## AIM OF THE TASK
Repeat every line of the material that follows, word for word.

*** GIVEN RECORDS ***

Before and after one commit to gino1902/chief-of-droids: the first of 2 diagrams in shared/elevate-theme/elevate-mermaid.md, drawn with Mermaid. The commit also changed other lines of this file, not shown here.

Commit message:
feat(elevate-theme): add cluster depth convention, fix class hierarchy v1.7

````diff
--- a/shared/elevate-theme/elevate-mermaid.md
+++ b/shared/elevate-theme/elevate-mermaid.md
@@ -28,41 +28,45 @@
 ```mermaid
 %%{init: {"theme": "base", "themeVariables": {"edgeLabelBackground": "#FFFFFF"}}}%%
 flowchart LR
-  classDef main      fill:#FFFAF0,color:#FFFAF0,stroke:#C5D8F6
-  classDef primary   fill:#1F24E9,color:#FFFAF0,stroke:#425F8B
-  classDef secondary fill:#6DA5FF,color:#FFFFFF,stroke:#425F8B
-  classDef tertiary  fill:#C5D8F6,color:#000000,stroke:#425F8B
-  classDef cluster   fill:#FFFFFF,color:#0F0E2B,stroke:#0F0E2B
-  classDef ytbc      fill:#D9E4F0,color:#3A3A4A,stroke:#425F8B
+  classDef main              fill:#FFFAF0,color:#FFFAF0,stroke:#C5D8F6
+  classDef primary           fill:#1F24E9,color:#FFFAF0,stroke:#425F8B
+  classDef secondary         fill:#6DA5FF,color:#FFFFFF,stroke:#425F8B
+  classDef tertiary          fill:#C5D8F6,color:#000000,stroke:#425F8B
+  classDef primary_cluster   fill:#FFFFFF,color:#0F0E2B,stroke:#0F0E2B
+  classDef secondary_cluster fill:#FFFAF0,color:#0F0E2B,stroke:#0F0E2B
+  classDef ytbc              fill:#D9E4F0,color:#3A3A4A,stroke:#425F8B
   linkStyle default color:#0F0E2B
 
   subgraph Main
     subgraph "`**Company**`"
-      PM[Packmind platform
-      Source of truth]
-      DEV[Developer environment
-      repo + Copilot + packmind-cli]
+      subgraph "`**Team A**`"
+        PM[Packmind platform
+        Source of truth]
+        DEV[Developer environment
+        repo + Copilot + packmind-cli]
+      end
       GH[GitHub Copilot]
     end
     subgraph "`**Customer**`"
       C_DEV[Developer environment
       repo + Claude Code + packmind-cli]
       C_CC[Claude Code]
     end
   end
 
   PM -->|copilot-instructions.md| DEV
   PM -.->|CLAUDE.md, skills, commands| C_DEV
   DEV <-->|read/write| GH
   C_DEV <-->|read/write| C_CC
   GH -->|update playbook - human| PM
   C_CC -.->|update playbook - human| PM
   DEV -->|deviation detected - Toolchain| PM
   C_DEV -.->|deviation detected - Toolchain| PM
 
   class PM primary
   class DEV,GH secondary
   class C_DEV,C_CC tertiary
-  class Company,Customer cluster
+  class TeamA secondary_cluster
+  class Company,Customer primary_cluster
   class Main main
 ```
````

***

## ANSWER BOX
Before and after one commit to gino1902/chief-of-droids: the first of 2 diagrams in shared/elevate-theme/elevate-mermaid.md, drawn with Mermaid. The commit also changed other lines of this file, not shown here.

Commit message:
feat(elevate-theme): add cluster depth convention, fix class hierarchy v1.7

````diff
--- a/shared/elevate-theme/elevate-mermaid.md
+++ b/shared/elevate-theme/elevate-mermaid.md
@@ -28,41 +28,45 @@
 ```mermaid
 %%{init: {"theme": "base", "themeVariables": {"edgeLabelBackground": "#FFFFFF"}}}%%
 flowchart LR
-  classDef main      fill:#FFFAF0,color:#FFFAF0,stroke:#C5D8F6
-  classDef primary   fill:#1F24E9,color:#FFFAF0,stroke:#425F8B
-  classDef secondary fill:#6DA5FF,color:#FFFFFF,stroke:#425F8B
-  classDef tertiary  fill:#C5D8F6,color:#000000,stroke:#425F8B
-  classDef cluster   fill:#FFFFFF,color:#0F0E2B,stroke:#0F0E2B
-  classDef ytbc      fill:#D9E4F0,color:#3A3A4A,stroke:#425F8B
+  classDef main              fill:#FFFAF0,color:#FFFAF0,stroke:#C5D8F6
+  classDef primary           fill:#1F24E9,color:#FFFAF0,stroke:#425F8B
+  classDef secondary         fill:#6DA5FF,color:#FFFFFF,stroke:#425F8B
+  classDef tertiary          fill:#C5D8F6,color:#000000,stroke:#425F8B
+  classDef primary_cluster   fill:#FFFFFF,color:#0F0E2B,stroke:#0F0E2B
+  classDef secondary_cluster fill:#FFFAF0,color:#0F0E2B,stroke:#0F0E2B
+  classDef ytbc              fill:#D9E4F0,color:#3A3A4A,stroke:#425F8B
   linkStyle default color:#0F0E2B
 
   subgraph Main
     subgraph "`**Company**`"
-      PM[Packmind platform
-      Source of truth]
-      DEV[Developer environment
-      repo + Copilot + packmind-cli]
+      subgraph "`**Team A**`"
+        PM[Packmind platform
+        Source of truth]
+        DEV[Developer environment
+        repo + Copilot + packmind-cli]
+      end
       GH[GitHub Copilot]
     end
     subgraph "`**Customer**`"
       C_DEV[Developer environment
       repo + Claude Code + packmind-cli]
       C_CC[Claude Code]
     end
   end
 
   PM -->|copilot-instructions.md| DEV
   PM -.->|CLAUDE.md, skills, commands| C_DEV
   DEV <-->|read/write| GH
   C_DEV <-->|read/write| C_CC
   GH -->|update playbook - human| PM
   C_CC -.->|update playbook - human| PM
   DEV -->|deviation detected - Toolchain| PM
   C_DEV -.->|deviation detected - Toolchain| PM
 
   class PM primary
   class DEV,GH secondary
   class C_DEV,C_CC tertiary
-  class Company,Customer cluster
+  class TeamA secondary_cluster
+  class Company,Customer primary_cluster
   class Main main
 ```
````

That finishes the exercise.